In democratic societies political leaders serve (and derive their legitimacy from) a collective master. In U.S. style liberal-democracies the collective, legitimizing sovereign force goes by the name of “We the people …” Of course, “the people” is a metaphor for the “body politic,” itself an abstraction which lacks any objective material reality. Lacking objective material reality however, does not mean that it lacks influence or force; following the terms of the metaphor, that influence is typically cast as “the voice of the people.” And so the problem for political leaders who want to retain their legitimacy to serve/rule is to be able to claim to be the material embodiment of “the people,” literally to speak for “the people.” I call this a problem, but of course it is as much an opportunity as anything, for since “the people” lack an objective material reality it is difficult to countermand a duly elected leader’s claim to speak for “the people” in any objectively verifiable or decisive way. Think, for example, of how difficult is was to contest President Nixon’s claim to speak for the “great silent majority.” Of course, being difficult and being impossible are two different things.
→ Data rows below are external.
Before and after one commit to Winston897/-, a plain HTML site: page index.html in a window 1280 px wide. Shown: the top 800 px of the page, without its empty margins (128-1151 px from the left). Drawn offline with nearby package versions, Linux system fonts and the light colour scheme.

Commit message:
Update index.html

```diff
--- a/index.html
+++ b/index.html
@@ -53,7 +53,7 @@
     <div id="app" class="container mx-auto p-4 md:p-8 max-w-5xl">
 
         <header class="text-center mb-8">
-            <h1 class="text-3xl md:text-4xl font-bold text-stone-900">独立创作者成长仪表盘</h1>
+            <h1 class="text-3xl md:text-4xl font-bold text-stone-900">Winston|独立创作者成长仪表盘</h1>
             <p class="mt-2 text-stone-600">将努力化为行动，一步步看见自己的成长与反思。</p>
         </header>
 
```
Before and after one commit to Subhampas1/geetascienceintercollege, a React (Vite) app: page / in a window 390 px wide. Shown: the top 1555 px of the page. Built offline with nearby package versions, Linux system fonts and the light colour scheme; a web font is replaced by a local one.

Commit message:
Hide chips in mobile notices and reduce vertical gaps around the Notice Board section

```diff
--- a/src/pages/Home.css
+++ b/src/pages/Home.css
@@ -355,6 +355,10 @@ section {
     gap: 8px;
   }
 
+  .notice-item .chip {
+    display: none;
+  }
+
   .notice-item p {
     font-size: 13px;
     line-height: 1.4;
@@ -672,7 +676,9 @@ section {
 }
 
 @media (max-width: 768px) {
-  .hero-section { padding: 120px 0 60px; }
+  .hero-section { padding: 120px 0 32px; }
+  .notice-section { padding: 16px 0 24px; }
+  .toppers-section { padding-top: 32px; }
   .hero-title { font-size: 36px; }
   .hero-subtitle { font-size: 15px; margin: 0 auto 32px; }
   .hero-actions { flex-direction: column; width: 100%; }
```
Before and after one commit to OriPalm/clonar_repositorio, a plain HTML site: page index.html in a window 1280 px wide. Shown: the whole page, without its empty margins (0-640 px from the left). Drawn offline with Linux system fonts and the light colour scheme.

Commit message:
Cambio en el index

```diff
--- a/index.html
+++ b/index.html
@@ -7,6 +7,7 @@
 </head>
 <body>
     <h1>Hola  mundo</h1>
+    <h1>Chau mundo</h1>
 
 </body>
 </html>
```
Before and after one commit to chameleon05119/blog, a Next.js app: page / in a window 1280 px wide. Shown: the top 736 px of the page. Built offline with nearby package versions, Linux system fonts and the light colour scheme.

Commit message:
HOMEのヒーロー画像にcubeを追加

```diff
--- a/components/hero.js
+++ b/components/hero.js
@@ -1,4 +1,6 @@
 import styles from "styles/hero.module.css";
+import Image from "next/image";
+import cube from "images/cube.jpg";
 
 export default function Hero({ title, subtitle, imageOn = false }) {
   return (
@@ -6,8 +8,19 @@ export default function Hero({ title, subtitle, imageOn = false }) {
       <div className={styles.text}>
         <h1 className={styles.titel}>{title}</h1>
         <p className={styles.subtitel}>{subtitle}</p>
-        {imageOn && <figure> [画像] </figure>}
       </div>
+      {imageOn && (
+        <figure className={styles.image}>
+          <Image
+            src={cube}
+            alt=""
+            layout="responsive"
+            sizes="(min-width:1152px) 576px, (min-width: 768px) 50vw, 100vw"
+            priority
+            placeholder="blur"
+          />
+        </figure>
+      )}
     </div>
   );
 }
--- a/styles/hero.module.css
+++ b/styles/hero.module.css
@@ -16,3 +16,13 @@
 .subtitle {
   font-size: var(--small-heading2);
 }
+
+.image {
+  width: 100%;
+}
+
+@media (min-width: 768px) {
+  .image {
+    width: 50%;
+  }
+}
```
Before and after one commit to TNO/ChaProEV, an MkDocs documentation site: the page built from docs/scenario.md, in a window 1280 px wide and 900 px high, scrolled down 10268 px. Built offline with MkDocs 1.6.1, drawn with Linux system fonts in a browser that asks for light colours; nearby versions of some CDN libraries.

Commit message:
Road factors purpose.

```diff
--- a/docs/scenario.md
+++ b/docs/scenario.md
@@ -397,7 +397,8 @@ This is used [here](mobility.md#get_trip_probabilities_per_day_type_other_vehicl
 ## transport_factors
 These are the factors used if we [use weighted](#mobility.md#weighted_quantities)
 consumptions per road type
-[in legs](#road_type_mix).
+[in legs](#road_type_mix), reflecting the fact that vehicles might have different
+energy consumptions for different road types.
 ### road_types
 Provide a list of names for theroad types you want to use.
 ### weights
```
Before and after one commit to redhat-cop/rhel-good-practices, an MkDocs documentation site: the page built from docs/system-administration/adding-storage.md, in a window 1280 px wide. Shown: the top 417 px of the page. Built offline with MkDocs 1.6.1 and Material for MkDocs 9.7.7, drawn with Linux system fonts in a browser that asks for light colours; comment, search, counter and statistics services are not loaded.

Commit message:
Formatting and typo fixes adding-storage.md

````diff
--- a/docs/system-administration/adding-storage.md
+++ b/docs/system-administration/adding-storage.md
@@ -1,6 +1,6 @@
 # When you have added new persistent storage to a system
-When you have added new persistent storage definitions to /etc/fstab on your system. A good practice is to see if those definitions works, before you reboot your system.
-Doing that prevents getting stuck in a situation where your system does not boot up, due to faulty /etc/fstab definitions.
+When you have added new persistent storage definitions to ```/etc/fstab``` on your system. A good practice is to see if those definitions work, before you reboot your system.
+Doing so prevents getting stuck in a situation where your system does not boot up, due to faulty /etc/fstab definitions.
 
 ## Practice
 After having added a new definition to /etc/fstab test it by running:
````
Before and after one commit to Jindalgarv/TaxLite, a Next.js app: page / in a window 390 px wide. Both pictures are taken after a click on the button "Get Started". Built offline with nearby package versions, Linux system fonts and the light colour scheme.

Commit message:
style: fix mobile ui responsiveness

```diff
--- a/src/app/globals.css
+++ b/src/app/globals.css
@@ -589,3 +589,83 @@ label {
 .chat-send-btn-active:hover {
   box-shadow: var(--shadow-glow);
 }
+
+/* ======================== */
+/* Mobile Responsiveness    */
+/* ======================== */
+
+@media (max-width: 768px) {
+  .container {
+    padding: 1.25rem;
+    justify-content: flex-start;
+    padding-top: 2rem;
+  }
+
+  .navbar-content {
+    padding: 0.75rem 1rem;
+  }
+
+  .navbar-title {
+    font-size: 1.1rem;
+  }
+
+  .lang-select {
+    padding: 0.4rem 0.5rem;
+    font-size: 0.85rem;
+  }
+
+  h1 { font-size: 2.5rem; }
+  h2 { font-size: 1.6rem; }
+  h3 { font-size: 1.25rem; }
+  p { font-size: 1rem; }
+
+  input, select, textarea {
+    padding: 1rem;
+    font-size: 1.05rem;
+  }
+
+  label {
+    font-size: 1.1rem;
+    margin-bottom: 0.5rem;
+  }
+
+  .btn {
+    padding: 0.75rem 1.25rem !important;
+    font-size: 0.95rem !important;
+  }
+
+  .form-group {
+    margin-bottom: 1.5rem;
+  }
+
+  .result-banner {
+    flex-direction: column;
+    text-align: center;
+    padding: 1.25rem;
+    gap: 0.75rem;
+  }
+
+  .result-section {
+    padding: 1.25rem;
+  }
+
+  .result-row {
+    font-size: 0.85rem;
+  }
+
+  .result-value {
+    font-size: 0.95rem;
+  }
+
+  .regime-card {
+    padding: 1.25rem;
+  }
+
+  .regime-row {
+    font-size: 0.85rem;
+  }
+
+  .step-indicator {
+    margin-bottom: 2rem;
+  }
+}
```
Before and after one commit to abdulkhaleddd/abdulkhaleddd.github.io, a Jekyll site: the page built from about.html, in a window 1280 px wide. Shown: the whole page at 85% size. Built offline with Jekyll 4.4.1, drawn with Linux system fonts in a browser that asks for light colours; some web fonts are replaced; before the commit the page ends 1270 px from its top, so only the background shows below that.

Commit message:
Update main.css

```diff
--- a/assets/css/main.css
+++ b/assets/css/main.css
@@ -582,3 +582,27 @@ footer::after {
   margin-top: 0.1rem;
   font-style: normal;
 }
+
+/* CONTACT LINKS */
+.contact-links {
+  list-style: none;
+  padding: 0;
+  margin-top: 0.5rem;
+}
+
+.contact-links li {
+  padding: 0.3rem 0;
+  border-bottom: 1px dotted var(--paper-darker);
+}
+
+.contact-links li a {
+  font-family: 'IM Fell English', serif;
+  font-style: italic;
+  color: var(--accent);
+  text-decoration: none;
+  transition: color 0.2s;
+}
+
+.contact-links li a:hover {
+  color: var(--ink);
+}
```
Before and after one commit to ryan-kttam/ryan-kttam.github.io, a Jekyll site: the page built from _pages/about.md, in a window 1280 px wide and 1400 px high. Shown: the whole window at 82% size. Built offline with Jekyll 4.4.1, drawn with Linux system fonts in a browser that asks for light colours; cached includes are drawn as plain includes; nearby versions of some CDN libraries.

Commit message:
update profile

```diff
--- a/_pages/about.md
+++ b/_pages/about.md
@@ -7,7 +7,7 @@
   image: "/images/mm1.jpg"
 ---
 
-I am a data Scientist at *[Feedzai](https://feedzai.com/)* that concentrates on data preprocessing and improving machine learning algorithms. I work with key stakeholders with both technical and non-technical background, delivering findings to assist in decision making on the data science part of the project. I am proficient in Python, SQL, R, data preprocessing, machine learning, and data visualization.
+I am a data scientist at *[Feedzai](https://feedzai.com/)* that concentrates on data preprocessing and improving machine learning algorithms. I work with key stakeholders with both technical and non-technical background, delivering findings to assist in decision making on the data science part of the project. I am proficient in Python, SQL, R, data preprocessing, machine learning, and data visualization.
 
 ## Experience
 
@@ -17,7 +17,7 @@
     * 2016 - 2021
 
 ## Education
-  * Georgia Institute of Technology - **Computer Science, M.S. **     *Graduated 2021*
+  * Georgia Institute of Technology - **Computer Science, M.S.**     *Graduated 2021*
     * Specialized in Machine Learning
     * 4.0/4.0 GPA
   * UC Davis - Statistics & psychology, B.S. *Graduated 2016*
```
The photograph below made me think about this political dynamic:
It appeared above the fold on the front page of the NYT as part of a story concerning popular protests against recently elected South Korean President Lee Myung-bak’s decision to “resume imports of American beef.” The image is an aerial view of “thousands of South Koreans” massed along a major avenue in Seoul. Shot at dusk and from both a long distance and an acute, high angle, no individual person is identifiable in any sense at all. What we see instead is a vibrant and speckled mass—later described in the accompanying article as “South Koreans with candles”—that appears almost to pulsate with its collective energy as it surges like flood waters between and among the buildings for as far as the eye can see. And indeed, what appears initially to be a beautiful expression of unity resonates as well as a sublime, natural force totally beyond control. 1 or 100 or even 1,000 protestors might be seen as malcontents or perhaps as a small minority whose concerns will be duly noted before being ignored. But hundreds of thousands of individuals (the estimates range from 100,000 to 700,000) collected in one place, appearing to be animated by a common cause, make it much harder—and far more dangerous—for a leader to discount or ignore. And so it should come as no surprise that Lee’s newly appointed cabinet members offered to resign in recognition of their failure to meet the needs and expectations of “the people” (or whatever the comparable moniker is for the collective sovereign source of political legitimacy in South Korea).
What is particularly interesting here is how the above photograph operates as an allegory for the democratic process. On one hand it helps to create the illusion that we can see “the people” as an objective material reality—a collective body with mass that is not easily reducible to the individual, even though the flickering candles call attention to the fact that the individual is in there somewhere. On the other hand, it serves as a reminder that however beautiful such a representation can be, nevertheless, “the people” can be a sublime democratic force and leaders who toy with its will or interests do so at their own peril.
Photo Credit: Dong-A Ilbo/AP